Treating Intractable Diarrhea in Calves and Improving Intestinal Microflora

Diarrhea is common in calves and causes enormous financial losses to the livestock industry worldwide. Antibiotics are often used to treat this, but it causes harmful side effects. A research group addressed this problem by exploring an alternative method. Feces from healthy donors were analysed before being transplanted into calves suffering from diarrhea in a process called fecal microbiota transplantation.

An illustration of FMT to cure calves with intractable diarrhea.

Diarrhea is common in calves and causes enormous financial losses to the livestock industry worldwide. Antibiotics have been widely used to treat this enteric disease. Yet, improper use of antibiotics for industrial animals not only disturbs their indigenous microbiome - the collection of healthy bacteria stored in their bodies - but also leads to antibiotic-resistant bacteria on farms.

A research group led by Jahidul Islam and Tomonori Nochi from Tohoku University's Graduate School of Agricultural Science and by Hidekazu Tanaka from Chiba Prefectural Federation of Agricultural Mutual Aid Association set out to promote an alternative strategy to cultivate robust microflora without using antibiotics.

To do so, they harnessed the efficacy of fecal microbiota transplantation (FMT) to treat intractable diarrhea in calves.

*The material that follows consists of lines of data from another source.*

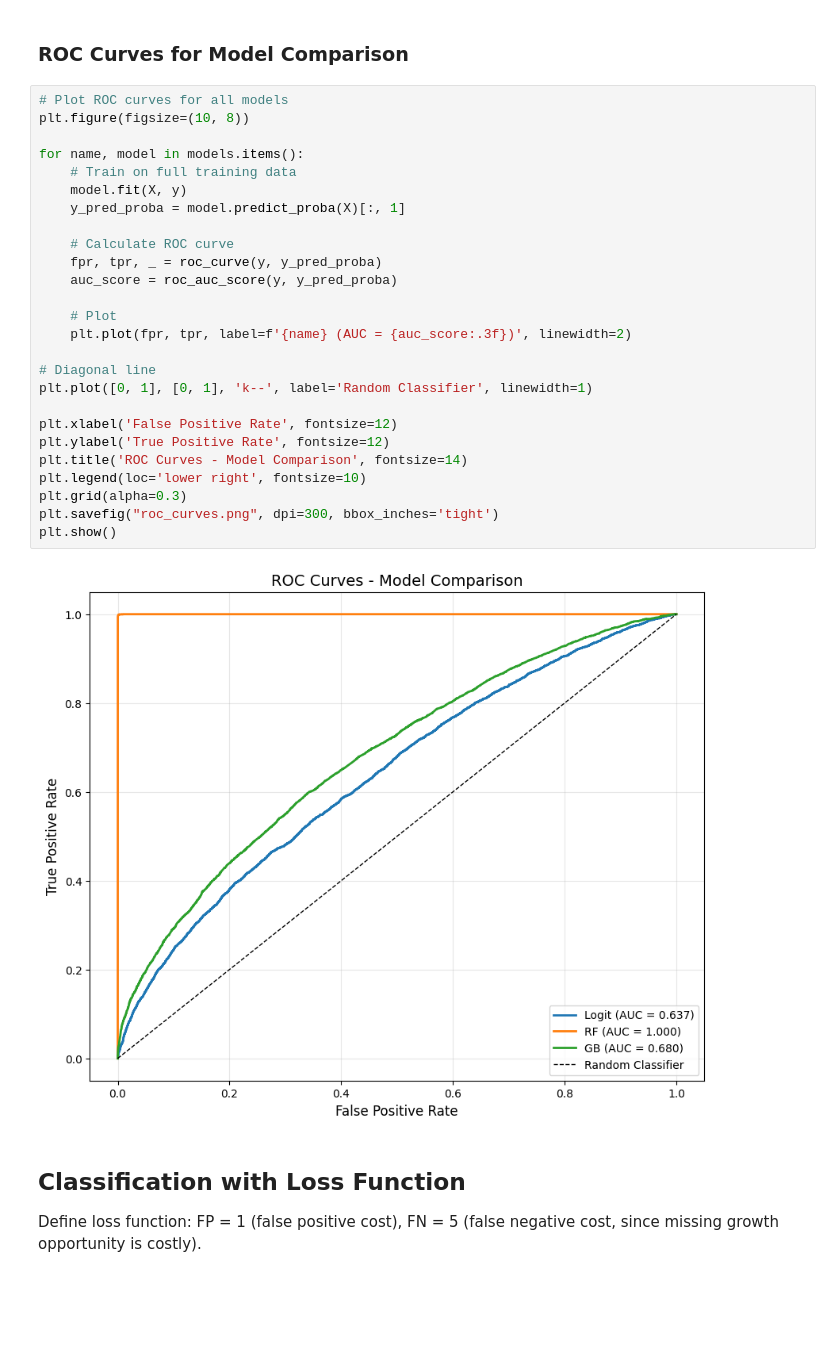
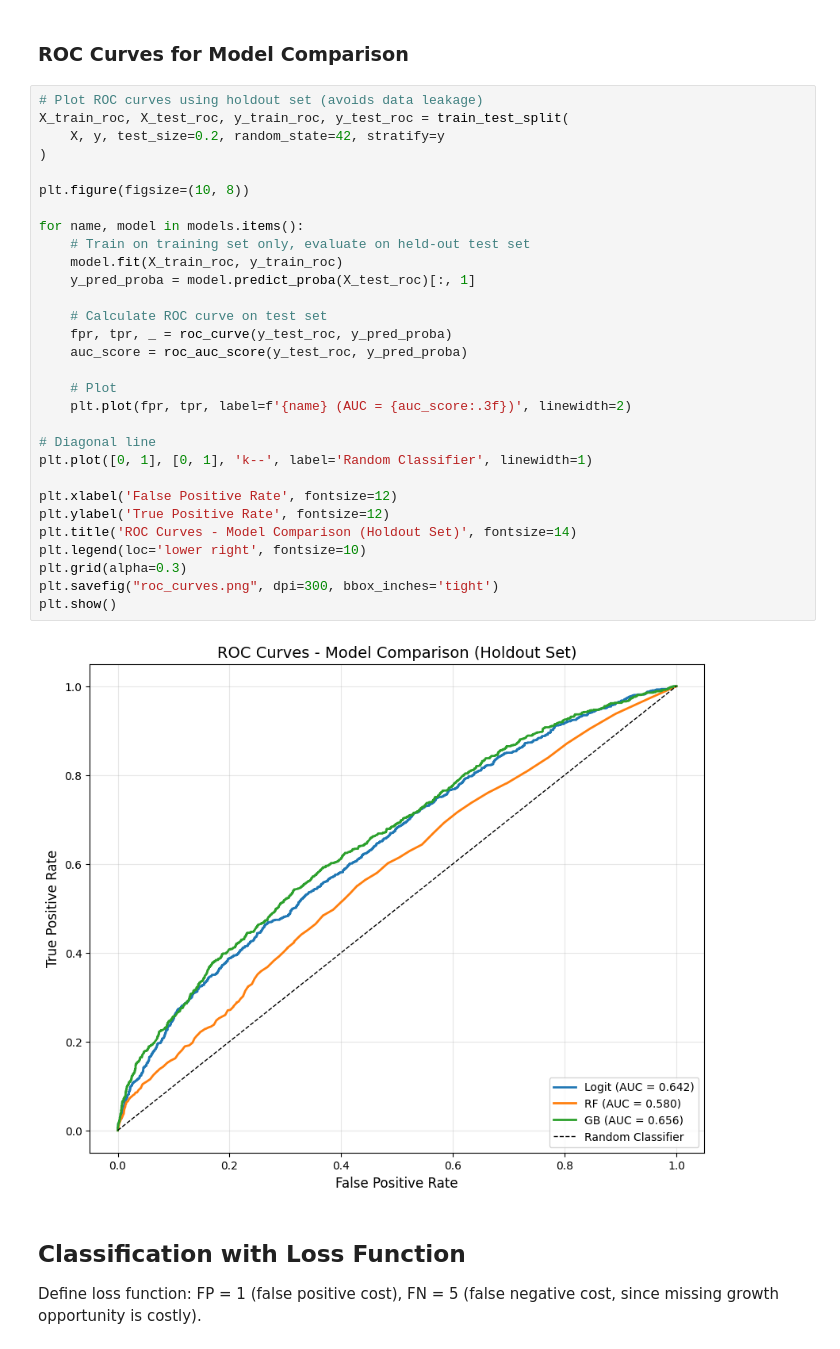
Before and after one commit to constantinosevag-rgb/Data-Analysis-3, a Jupyter notebook: Assignment_2/firm-growth-prediction.ipynb, the cells around one changed output. Cells and saved outputs as stored; diff of their text form; blank space fills up the shorter version.

```diff
--- a/Assignment_2/firm-growth-prediction.ipynb
+++ b/Assignment_2/firm-growth-prediction.ipynb
@@ -243,33 +243,37 @@ GB CV AUC: 0.646 (+/- 0.010)
 # %% [markdown]
 ### ROC Curves for Model Comparison
 # %%
-# Plot ROC curves for all models
+# Plot ROC curves using holdout set (avoids data leakage)
+X_train_roc, X_test_roc, y_train_roc, y_test_roc = train_test_split(
+    X, y, test_size=0.2, random_state=42, stratify=y
+)
+
 plt.figure(figsize=(10, 8))
 
 for name, model in models.items():
-    # Train on full training data
-    model.fit(X, y)
-    y_pred_proba = model.predict_proba(X)[:, 1]
+    # Train on training set only, evaluate on held-out test set
+    model.fit(X_train_roc, y_train_roc)
+    y_pred_proba = model.predict_proba(X_test_roc)[:, 1]
 
-    # Calculate ROC curve
-    fpr, tpr, _ = roc_curve(y, y_pred_proba)
-    auc_score = roc_auc_score(y, y_pred_proba)
+    # Calculate ROC curve on test set
+    fpr, tpr, _ = roc_curve(y_test_roc, y_pred_proba)
+    auc_score = roc_auc_score(y_test_roc, y_pred_proba)
 
     # Plot
     plt.plot(fpr, tpr, label=f'{name} (AUC = {auc_score:.3f})', linewidth=2)
 
 # Diagonal line
 plt.plot([0, 1], [0, 1], 'k--', label='Random Classifier', linewidth=1)
 
 plt.xlabel('False Positive Rate', fontsize=12)
 plt.ylabel('True Positive Rate', fontsize=12)
-plt.title('ROC Curves - Model Comparison', fontsize=14)
+plt.title('ROC Curves - Model Comparison (Holdout Set)', fontsize=14)
 plt.legend(loc='lower right', fontsize=10)
 plt.grid(alpha=0.3)
 plt.savefig("roc_curves.png", dpi=300, bbox_inches='tight')
 plt.show()
 # %% [output]
-[figure, old version]
+[figure, new version]
 # %% [markdown]
 ## Classification with Loss Function
 
```
Also changed, not shown: parts of 1 cell of this notebook, 6 other files.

FMT involves transplanting healthy donor-derived feces into calves with intractable diarrhea. The group was successful in predicting the fecal microorganisms and metabolites that translated into a more efficient FMT.

A researcher transplants healthy donor-derived feces into calves.

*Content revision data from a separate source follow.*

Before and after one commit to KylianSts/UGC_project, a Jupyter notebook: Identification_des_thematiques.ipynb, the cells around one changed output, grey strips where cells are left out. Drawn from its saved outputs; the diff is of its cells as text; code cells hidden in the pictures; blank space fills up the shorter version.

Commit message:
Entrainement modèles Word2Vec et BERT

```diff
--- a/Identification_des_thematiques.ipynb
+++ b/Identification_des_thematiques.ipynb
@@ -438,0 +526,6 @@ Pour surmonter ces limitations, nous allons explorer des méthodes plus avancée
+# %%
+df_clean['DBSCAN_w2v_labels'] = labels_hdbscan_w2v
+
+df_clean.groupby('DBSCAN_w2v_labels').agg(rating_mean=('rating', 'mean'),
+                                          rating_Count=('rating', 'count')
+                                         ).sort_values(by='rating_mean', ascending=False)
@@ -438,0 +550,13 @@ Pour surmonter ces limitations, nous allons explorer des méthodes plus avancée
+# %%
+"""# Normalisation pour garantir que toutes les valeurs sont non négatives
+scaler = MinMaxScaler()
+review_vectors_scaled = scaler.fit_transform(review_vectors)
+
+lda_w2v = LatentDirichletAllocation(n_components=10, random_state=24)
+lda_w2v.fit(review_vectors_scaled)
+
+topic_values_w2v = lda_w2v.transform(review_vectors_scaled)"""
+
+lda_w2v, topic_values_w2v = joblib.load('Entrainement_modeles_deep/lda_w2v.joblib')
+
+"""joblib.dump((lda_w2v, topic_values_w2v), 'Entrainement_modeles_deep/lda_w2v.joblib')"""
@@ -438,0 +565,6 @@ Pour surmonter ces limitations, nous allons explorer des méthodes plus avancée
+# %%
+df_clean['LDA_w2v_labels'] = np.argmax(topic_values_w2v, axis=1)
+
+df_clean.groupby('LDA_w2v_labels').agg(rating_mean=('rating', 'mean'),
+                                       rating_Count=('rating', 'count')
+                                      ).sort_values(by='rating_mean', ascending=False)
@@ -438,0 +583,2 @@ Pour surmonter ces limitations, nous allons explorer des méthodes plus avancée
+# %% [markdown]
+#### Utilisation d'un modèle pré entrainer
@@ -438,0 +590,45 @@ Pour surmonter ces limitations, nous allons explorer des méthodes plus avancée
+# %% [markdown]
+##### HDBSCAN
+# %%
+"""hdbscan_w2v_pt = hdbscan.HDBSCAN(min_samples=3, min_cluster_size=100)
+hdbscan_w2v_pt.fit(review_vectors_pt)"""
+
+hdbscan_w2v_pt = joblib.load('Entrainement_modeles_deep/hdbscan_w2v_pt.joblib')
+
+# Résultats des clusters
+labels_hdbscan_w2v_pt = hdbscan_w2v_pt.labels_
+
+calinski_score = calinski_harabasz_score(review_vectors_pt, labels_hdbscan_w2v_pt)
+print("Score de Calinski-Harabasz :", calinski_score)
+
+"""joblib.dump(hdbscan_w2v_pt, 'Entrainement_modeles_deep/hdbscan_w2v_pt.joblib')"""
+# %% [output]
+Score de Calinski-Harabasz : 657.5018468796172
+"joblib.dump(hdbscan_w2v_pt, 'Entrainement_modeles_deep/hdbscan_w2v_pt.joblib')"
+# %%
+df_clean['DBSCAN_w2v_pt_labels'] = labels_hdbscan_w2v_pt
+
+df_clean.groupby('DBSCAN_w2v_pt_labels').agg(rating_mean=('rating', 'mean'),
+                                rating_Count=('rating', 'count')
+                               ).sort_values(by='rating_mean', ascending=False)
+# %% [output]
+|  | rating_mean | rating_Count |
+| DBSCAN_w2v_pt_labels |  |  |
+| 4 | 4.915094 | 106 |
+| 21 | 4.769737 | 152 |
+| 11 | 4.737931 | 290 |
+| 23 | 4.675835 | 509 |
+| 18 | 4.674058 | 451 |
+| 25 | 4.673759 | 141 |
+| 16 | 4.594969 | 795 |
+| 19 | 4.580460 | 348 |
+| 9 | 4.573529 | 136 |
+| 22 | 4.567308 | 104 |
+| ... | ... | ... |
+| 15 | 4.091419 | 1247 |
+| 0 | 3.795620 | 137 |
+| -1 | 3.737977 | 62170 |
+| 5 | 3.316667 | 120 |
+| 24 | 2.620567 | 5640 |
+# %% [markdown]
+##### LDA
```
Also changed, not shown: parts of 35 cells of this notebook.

Details of their research were published in the journal Microbiome on February 21, 2022.

Nochi states the project stemmed from the need to make FMT a more routine veterinary practice to improve the microbial community of calves suffering from infectious diseases. "Veterinarians have struggled to cure calves suffering from intractable diarrhea and often resort to giving animals further inappropriate antibiotics."

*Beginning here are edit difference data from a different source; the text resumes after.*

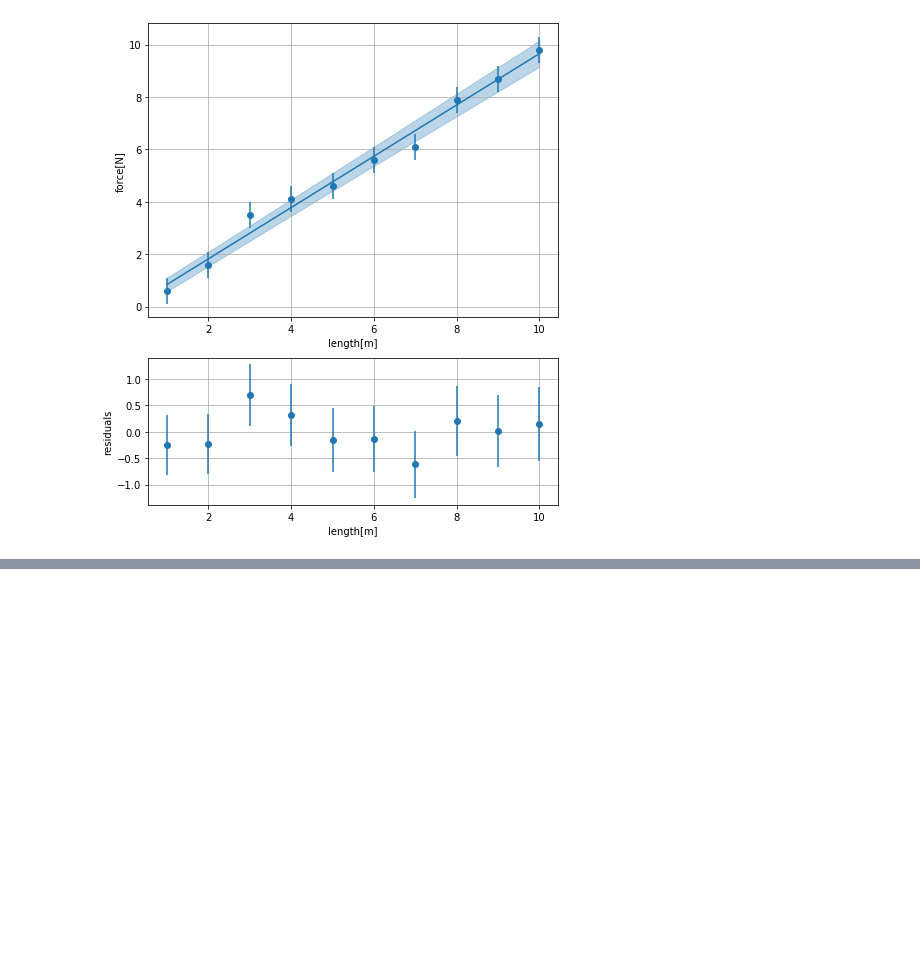
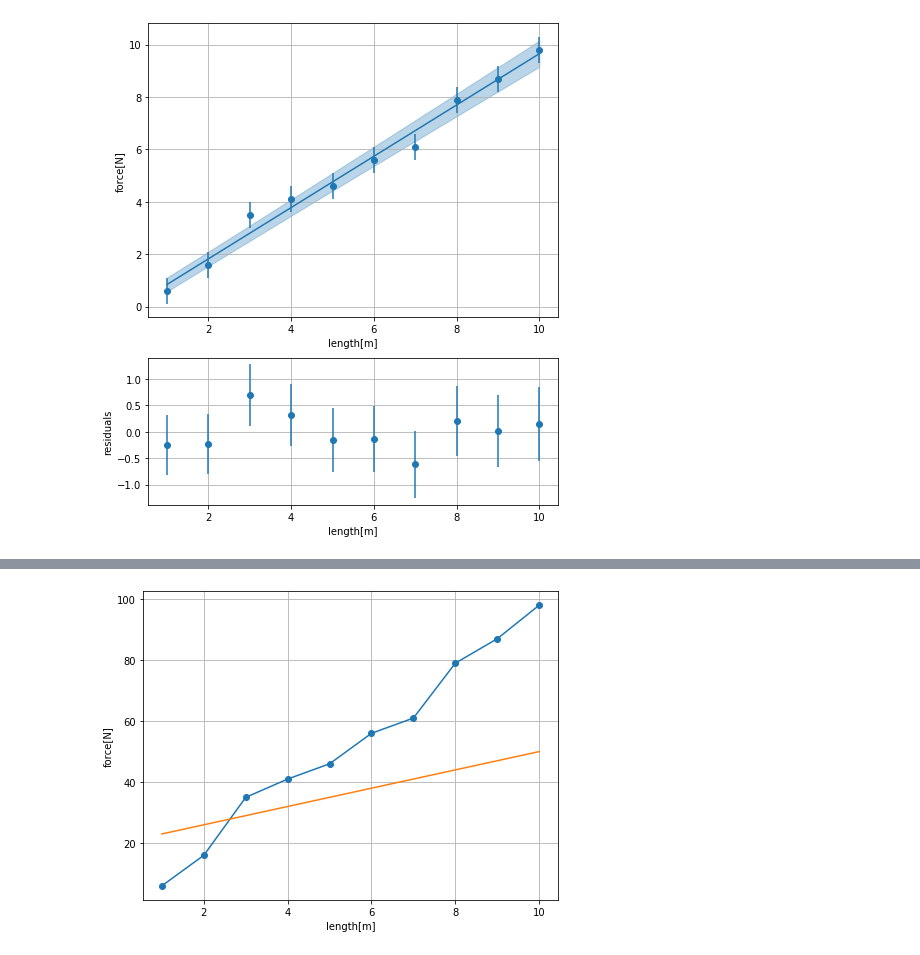
Before and after one commit to Queens-Physics/qexpy, a Jupyter notebook: examples/plotting_and_fitting.ipynb, the cells around one changed output, grey strips where cells are left out. Saved outputs shown, nothing was run; the diff lists cells and outputs as text; code cells hidden in the pictures; blank space fills up the shorter version.

```diff
--- a/examples/plotting_and_fitting.ipynb
+++ b/examples/plotting_and_fitting.ipynb
@@ -195,0 +171,9 @@ figure.show()
+# %%
+# QExPy also supports fitting with higher order polynomials. The degree of a polynomial
+# is the degree of the highest order term. e.g. a quadratic function would be degree-2
+result = q.fit(
+    xdata=[1, 2, 3, 4, 5, 6, 7, 8, 9, 10],
+    ydata=[3.89, 18.01, 58.02, 135.92, 264.01, 453.99, 718.02, 1067.98, 1516.01, 2074],
+    model=q.FitModel.POLYNOMIAL, degree=3)
+
+print(result)
@@ -195,0 +284,11 @@ figure.show()
+# %%
+# You can also add callable functions to a Plot
+
+def func(x):
+    return 20 + x * 3
+
+figure.plot(func)
+
+figure.show()
+# %% [output]
+[figure, added]
```
Also changed, not shown: parts of 20 cells of this notebook, 10 other files.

The team's research revealed three important factors in treating animals with FMT: Selenomonas is a microorganism genus that shows significant donor-recipient compatibility in FMT; low levels of several metabolites in donor and recipients prior to FMT are predicted to facilitate FMT; and genus Sporobacter is a potential biomarker in superior donor selection.

"Our results provide considerable insights into the development of future microbial therapeutics for treating diarrhea in calves," added Nochi.

Published: 21 Feb 2022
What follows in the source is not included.